The 2011 Rugby World Cup-winning All Blacks marked the end of their time together with an emotional haka on the steps of Parliament yesterday.
The team that drank from the Webb Ellis Cup at Eden Park on Sunday night disbanded yesterday after a private dinner at a Wellington rugby club last night.
Earlier in the day thousands braved strong winds and rain to pack the streets of central Wellington and Parliament grounds to congratulate the world champions.
Police and volunteers struggled to clear a path through the crowds as fans surged forward as All Blacks passed on towed trailers.
Captain Richie McCaw and Brad Thorn almost had the Webb Ellis Cup torn from them as they held it out to the outstretched hands below.
People climbed trees, phone boxes and balcony overhangs for vantage, and office workers cheered from windows and building roofs.
Confetti rained down and streamers hung from above Lambton Quay, and Piri Weepu and teammates danced to the drums of band Batucada.
Signs on display included "Nek minnut ABs bring it home", "Dan you can have my groin", roughly 50 "Richie marry me" proposals and the succinct "Tops off".
McCaw told the crowd at Parliament that the last three days had been unforgettable.
"On behalf of the team, it's been a hell of a six weeks and we can say we're world champions now for four years, so we're going to enjoy it."
Prime Minister John Key told the team they had played for New Zealanders after "a pretty tough 12 months".
"What we absolutely needed at the end of 2011 was you boys to bring home the Cup ... we're so proud of you."
After the speeches the All Blacks responded to a "haka" chant by the crowd with a performance of Ka Mate that brought the loudest cheer of the day.
Flanker Jerome Kaino said it was sad the team's time together had drawn to a close.
"But you just look at the 87 team, they're still living with their accomplishment, and I'll carry this for the rest of my life."
No 8 Kieran Read said to play in and win a World Cup on New Zealand soil had been an experience hard to describe.

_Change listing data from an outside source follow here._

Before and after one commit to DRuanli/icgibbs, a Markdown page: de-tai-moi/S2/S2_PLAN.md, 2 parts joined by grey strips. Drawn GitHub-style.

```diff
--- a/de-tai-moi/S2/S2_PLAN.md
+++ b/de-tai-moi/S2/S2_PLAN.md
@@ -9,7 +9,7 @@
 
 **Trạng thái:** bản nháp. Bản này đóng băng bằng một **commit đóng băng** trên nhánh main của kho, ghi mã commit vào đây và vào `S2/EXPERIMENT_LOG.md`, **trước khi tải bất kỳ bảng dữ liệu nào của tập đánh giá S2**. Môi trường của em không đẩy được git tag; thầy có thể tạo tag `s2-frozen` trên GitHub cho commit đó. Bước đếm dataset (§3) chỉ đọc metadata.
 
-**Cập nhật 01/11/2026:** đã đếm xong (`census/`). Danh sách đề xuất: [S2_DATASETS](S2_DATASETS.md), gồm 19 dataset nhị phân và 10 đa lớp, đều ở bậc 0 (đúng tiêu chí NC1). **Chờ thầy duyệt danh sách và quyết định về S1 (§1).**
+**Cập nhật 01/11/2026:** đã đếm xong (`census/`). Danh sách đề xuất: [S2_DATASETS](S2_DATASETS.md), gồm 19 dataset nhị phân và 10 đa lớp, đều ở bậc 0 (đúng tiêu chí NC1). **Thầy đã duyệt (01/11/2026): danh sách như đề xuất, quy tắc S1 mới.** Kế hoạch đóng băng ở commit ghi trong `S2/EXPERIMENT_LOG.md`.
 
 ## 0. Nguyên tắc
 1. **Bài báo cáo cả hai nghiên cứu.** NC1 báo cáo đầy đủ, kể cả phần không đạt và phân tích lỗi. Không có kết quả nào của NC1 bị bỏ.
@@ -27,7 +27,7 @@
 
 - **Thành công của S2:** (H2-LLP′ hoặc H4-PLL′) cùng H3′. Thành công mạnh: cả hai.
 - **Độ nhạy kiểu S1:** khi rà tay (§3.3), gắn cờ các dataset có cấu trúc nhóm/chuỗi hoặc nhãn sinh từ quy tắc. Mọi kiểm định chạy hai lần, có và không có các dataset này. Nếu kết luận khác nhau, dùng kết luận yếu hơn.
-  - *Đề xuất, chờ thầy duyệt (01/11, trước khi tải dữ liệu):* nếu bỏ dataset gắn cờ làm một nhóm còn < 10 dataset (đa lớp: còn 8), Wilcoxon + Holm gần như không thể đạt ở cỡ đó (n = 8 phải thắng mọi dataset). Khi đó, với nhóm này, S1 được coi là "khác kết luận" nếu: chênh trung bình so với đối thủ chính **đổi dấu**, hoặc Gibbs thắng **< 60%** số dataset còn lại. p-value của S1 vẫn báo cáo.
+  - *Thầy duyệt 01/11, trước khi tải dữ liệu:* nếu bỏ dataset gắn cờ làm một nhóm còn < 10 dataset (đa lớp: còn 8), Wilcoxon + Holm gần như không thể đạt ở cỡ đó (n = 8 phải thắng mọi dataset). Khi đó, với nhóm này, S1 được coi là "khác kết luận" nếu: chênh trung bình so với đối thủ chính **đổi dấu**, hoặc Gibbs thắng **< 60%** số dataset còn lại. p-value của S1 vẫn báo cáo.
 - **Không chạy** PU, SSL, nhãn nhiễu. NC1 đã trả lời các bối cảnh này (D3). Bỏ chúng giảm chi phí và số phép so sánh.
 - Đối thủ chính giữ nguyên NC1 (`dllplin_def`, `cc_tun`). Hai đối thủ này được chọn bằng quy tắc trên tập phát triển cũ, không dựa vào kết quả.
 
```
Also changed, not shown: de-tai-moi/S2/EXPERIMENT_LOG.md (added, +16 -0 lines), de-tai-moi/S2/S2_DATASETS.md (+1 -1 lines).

"It was the best time of my life, outside of getting married and having a baby."
Read said the mania around the team had been something new, even to an All Black.

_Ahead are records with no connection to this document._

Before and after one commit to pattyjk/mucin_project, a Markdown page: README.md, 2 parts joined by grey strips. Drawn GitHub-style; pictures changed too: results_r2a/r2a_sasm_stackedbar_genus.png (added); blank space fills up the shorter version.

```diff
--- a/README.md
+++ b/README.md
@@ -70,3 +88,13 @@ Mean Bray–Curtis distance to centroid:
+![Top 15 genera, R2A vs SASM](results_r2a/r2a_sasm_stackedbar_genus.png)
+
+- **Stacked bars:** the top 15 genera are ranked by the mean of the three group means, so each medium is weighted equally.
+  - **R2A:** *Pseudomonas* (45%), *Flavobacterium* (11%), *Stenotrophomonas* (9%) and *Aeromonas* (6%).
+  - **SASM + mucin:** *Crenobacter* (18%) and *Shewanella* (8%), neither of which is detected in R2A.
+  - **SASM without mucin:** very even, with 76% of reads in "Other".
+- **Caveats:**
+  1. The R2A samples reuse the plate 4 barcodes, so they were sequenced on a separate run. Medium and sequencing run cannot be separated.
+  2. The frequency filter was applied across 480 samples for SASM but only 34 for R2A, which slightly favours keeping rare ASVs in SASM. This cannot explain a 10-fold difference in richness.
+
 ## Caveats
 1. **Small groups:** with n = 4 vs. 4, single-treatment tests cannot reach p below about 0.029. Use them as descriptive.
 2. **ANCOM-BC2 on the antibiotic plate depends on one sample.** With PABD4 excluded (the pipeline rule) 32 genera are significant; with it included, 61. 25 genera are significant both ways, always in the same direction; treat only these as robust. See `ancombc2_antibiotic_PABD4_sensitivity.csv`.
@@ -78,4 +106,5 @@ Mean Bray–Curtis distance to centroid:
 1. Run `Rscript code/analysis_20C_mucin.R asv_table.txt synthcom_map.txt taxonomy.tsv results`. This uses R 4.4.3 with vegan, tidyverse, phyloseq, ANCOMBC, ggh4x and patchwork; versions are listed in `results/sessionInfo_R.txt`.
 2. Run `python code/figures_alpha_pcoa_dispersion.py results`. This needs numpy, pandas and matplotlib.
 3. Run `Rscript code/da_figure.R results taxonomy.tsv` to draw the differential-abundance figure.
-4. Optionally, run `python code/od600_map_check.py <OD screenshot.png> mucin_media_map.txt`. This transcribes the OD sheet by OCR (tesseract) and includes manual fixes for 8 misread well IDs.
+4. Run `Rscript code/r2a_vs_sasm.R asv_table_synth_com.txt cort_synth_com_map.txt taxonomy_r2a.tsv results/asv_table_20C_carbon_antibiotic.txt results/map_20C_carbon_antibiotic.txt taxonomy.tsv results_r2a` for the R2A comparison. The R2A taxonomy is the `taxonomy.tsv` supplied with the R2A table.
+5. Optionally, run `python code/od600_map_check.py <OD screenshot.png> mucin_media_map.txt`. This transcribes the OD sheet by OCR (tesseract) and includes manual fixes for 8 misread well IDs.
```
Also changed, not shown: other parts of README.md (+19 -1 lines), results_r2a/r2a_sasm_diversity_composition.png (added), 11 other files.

"Now you can just enjoy it and wave back, and I suppose without those nervous butterflies when you're going to the game."
Assistant coach Wayne Smith, who is stepping down from the All Blacks, said the 2011 World Cup team would always share a bond.
Smith said the All Blacks had done mental work around how to ensure the huge public support didn't become a burden.
But he added: "I don't think any of us quite understood the extent of the support and the extent of the euphoria."
He likened the support during the tournament to a tsunami - one that could either drown the team or carry them forward.
"We just tried to ride that wave as best we could. And we went with it."